BC Oil and Gas Commission: Collaboration on Restoration Projects in Northeast B.C.
Oct. 30, 2019
The BC Oil and Gas Commission (Commission) and Saulteau First Nations announced today that they are working together to advance several new land restoration initiatives in northeast British Columbia.
On May 31, 2019, the Commission introduced a new regulation, making B.C. the first province in western Canada to require the restoration of oil and gas wells as part of its Comprehensive Liability Management Plan (CLMP). The new regulation addresses the long-standing concerns raised by Indigenous communities and members of the public about the pace of restoration on inactive oil and gas sites.
The new measures include improving the rate of wellsite restoration by giving each wellsite a timeline for the cleanup and restoration, as well as rigorous compliance and enforcement checks, and proactive monitoring and inspection.
In addition, the new regulation increases opportunities for Indigenous communities and land owners to identify high priority sites for restoration.
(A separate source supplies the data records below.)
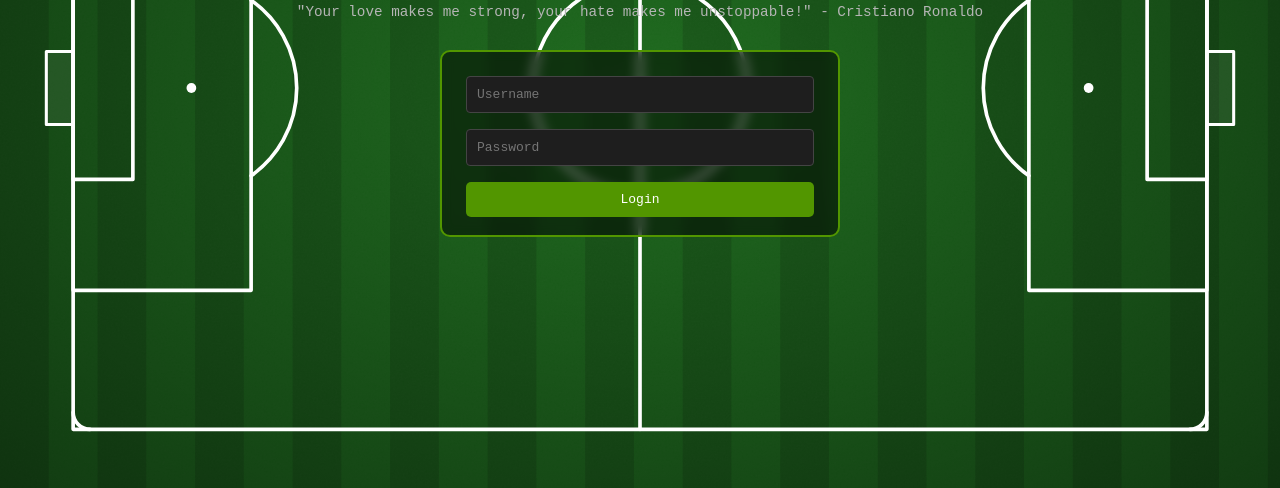
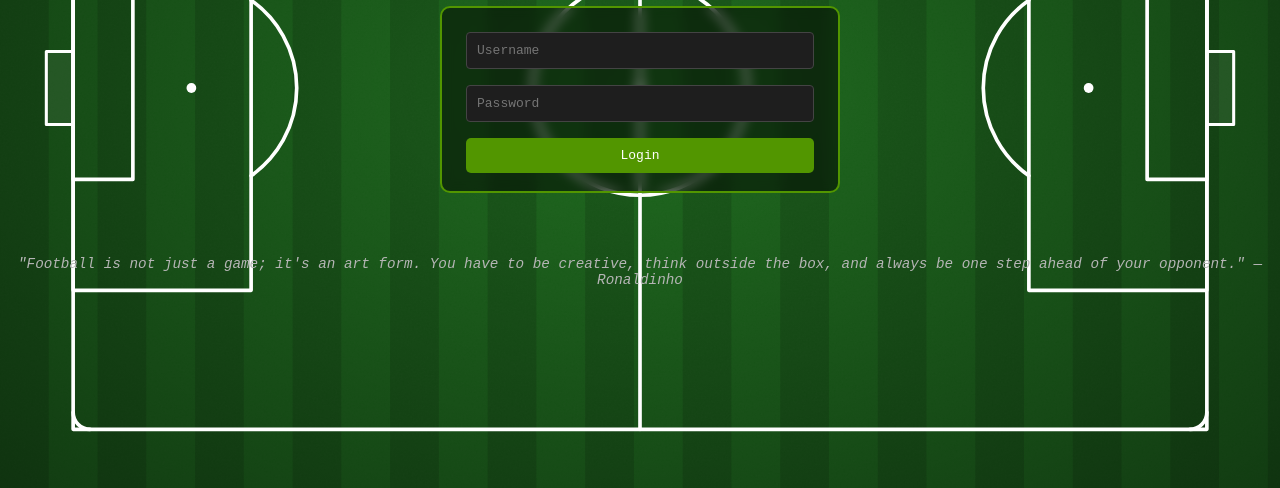
Before and after one commit to atharva072/PlayTrack, a plain HTML site: page playtrack-ui/index.html in a window 1280 px wide. Shown: the part 312-800 px from the top of the page. Drawn offline with Linux system fonts and the light colour scheme.

Commit message:
Updates tagline section

```diff
--- a/playtrack-ui/index.html
+++ b/playtrack-ui/index.html
@@ -107,7 +107,6 @@
   </div>
 
   <h1 class="title">PlayTrack</h1>
-  <p class="tag-line" id="tagline"></p>
 
   <div class="auth-wrapper">
     <div class="container" id="container1">
@@ -147,6 +146,7 @@
       </div>
     </div>
   </div>
+  <i><p class="tag-line" id="tagline"></p></i>
 
   <script type="module" src="js/auth.js"></script>
 </body>
--- a/playtrack-ui/js/auth.js
+++ b/playtrack-ui/js/auth.js
@@ -140,15 +140,69 @@ function parseToken (token) {
   }
 }
 
-function returnQuote () {
+function returnQuote() {
   const quotes = [
-    "\"I've missed more than 9000 shots in my career. That is why I succeed.\" — Michael Jordan",
-    "\"Hard work beats talent when talent doesn't work hard.\" — Kevin Durant",
-    "\"I learned all about life with a ball at my feet.\" - Ronaldinho",
-    "\"Your love makes me strong, your hate makes me unstoppable!\" - Cristiano Ronaldo"
-    /*"\"I start early and I stay late, day after day, year after year. It took me 17 years and 114 days to become an overnight success\" - Lionel Messi"*/
+    // Motivational
+    "\"In football, the worst things are excuses. Excuses mean you cannot grow or move forward.\" — Pep Guardiola",
+    "\"Success is no accident. It is hard work, perseverance, learning, studying, sacrifice, and most of all, love of what you are doing or learning to do.\" — Pelé",
+    "\"If you want special results, you have to feel special things and do special things together. You can speak about spirit, or you can live it.\" — Jürgen Klopp",
+    "\"Once you bid farewell to discipline, you say goodbye to success.\" — Sir Alex Ferguson",
+    "\"If you think you're perfect already, then you never will be.\" — Cristiano Ronaldo",
+    "\"It's hard to beat somebody that never gives up.\" — Megan Rapinoe",
+    "\"The secret is to believe in your dreams; in your potential that you can be like your star, keep searching, keep believing and don't lose faith in yourself.\" — Neymar Jr.",
+    "\"The fear of losing is sometimes greater than the will to win.\" — Emma Hayes",
+    "\"Everybody has a talent, but it's what you do with it that makes it great.\" — Alex Morgan",
+    "\"You have to fight to reach your dream. You have to sacrifice and work hard for it.\" — Lionel Messi",
+
+    // Funny
+    "\"Look, I'm a coach, I'm not Harry Potter. He is magical, but in reality, there is no magic. Magic is fiction and football is real.\" — José Mourinho",
+    "\"Apparently, when you head a football, you lose brain cells, but it doesn't bother me. I'm a horse. No one's proved it yet have they?\" — David May",
+    "\"I've had 14 bookings this season; eight of which were my fault, but seven of which were disputable.\" — Paul Gascoigne",
+    "\"I couldn't settle in Italy; it was like living in a foreign country.\" — Ian Rush",
+    "\"He cannot kick with his left foot, he cannot head a ball, he cannot tackle, and he doesn't score many goals. Apart from that he's alright.\" — George Best on David Beckham",
+    "\"The World Cup is a truly international event.\" — John Motson",
+    "\"Their football, Arsenal, is on another level, but Spurs are fighting like beavers.\" — Chris Kamara",
+    "\"We didn't underestimate them, but they were a lot better than we thought.\" — Bobby Robson",
+    "\"If history repeats itself, I should think we can expect the same thing again.\" — Terry Venables",
+    "\"We must have had 99% of the game. It was the other three percent that cost us the match.\" — Ruud Gullit",
+
+    // Teamwork & Perseverance
+    "\"A team is not made up of isolated individuals. Always stay in the group. This way you have the strength of the group and you have the strength of the individual.\" — Diego Maradona",
+    "\"No individual can win a game by himself.\" — Pelé",
+    "\"Football is simple. But nothing is more difficult than playing simple football.\" — Johan Cruyff",
+    "\"Geese always support each other. When a goose gets injured two birds always accompany it down to the ground. Just as geese do, we must support each other.\" — Emma Hayes",
+    "\"No one is bigger than the team, you win together, and you can certainly lose together.\" — Sam Kerr",
+    "\"Failure happens all the time. It happens every day in practice. What makes you better is how you react to it.\" — Mia Hamm",
+    "\"A champion is someone who does not settle for that day's practice, that day's competition, that day's performance. They are always striving to be better. They don't live in the past.\" — Briana Scurry",
+    "\"I start early and I stay late, day after day, year after year, it took me 17 years and 114 days to become an overnight success.\" — Lionel Messi",
+    "\"The reason I succeed is because I've never been afraid to fail.\" — David Beckham",
+    "\"Don't be scared to be ambitious. It's not a humiliation to have a high target and to fail. For me, the real humiliation is to have a target and not to give everything to reach it.\" — Arsène Wenger",
+
+    // Bizarre
+    "\"I pay for pizza, you pay for the sausage. I am the sausageman.\" — Claudio Ranieri",
+    "\"Swedish style? No. Yugoslavian style? Of course not. It has to be Zlatan-style.\" — Zlatan Ibrahimovic",
+    "\"I don't celebrate because I'm only doing my job. When a postman delivers letters, does he celebrate?\" — Mario Balotelli",
+    "\"Some people cannot see a priest on a mountain of sugar.\" — Rafael Benitez",
+    "\"Young players are a little bit like melons. Only when you open and taste the melon are you 100 per cent sure that the melon is good.\" — José Mourinho",
+    "\"I was surprised, but I always say nothing surprises me in football.\" — Les Ferdinand",
+    "\"Strangely, in slow motion replay, the ball seemed to hang in the air for even longer.\" — David Acfield",
+    "\"In 1969, I gave up women and alcohol — it was the worst 20 minutes of my life.\" — George Best",
+    "\"When the seagulls follow the trawler, it is because they think sardines will be thrown into the sea.\" — Eric Cantona",
+    "\"I wouldn't say I was the best manager in the business. But I was in the top one.\" — Brian Clough",
+
+    // Passion & Love
+    "\"I'm living a dream I never want to wake up from.\" — Cristiano Ronaldo",
+    "\"Football is an art like dancing is an art, but only when it's well done does it become an art.\" — Arsène Wenger",
+    "\"Serious sport has nothing to do with fair play. It is bound up with hatred, jealousy, boastfulness, disregard of all rules and sadistic pleasure in witnessing violence: in other words, it is war minus the shooting.\" — George Orwell",
+    "\"Football is a universal language. It brings people together, irrespective of their nationalities, cultures or beliefs.\" — George Weah",
+    "\"Some people think football is a matter of life and death. I assure you, it's much more serious than that.\" — Bill Shankly",
+    "\"Play for the name on the front of the shirt, and they will remember the name on the back.\" — Tony Adams",
+    "\"Football is not just a game; it's an art form. You have to be creative, think outside the box, and always be one step ahead of your opponent.\" — Ronaldinho",
+    "\"Football is the ballet of the masses.\" — Dmitri Shostakovich",
+    "\"Football is a part of I. When I play, the world wakes up around me.\" — Bob Marley",
+    "\"I don't believe skill was, or ever will be, the result of coaches. It is a result of a love affair between the child and the ball.\" — Roy Keane",
   ];
 
   const randomIndex = Math.floor(Math.random() * quotes.length);
-  return quotes[randomIndex]
+  return quotes[randomIndex];
 }
```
The CLMP also creates opportunities to collaborate with Indigenous communities on the role of traditional knowledge in restoration priorities and outcomes.
The Commission, Saulteau First Nations, as well as other Indigenous communities in B.C.’s northeast are beginning to work together on enhanced restoration approaches to provide improved guidance on restoration expectations and report on oil and gas disturbance status across the asset lifecycle. The Commission and Saulteau First Nations have also partnered on a restoration pilot for an orphan site, where the community has overseen the project using traditional ecological knowledge about native plants, wetlands and wildlife habitat. In addition, the Commission was pleased to have been invited to participate in the annual Reclamation Tradefair hosted by Saulteau in May 2019. The Commission continues work with Indigenous communities to strengthen relationships and collaborate on new restoration initiatives.
Work on dormant sites has already begun and once fully implemented, will result in the restoration of over 10,000 wellsites by 2036.
Chief Ken Cameron, Saulteau First Nations: “We believe by working together with government and industry, we can protect the public interest in sustainable development by restoring landscapes and ecosystems to their natural state after oil and gas activities are completed. We welcome the Commission’s efforts to involve our community in creating new restoration frameworks and standards, and we look forward to working together to share and apply our traditional knowledge and our technical expertise on restoration projects. We are confident all British Columbians will benefit from this new approach to collaboration and restoration.”
Paul Jeakins, Commissioner, BC Oil and Gas Commission: “We are proud to support the work being undertaken by Saulteau First Nations on restoration issues in northeast B.C. The Commission values Indigenous insights and looks forward to continuing conversations about restoration initiatives. In the meantime, Saulteau’s commitment to restoration research and training, and their use of ecologically suitable and culturally appropriate native plants during restoration, are both exemplary.”
Council Executive Assistant
BC Oil and Gas Commission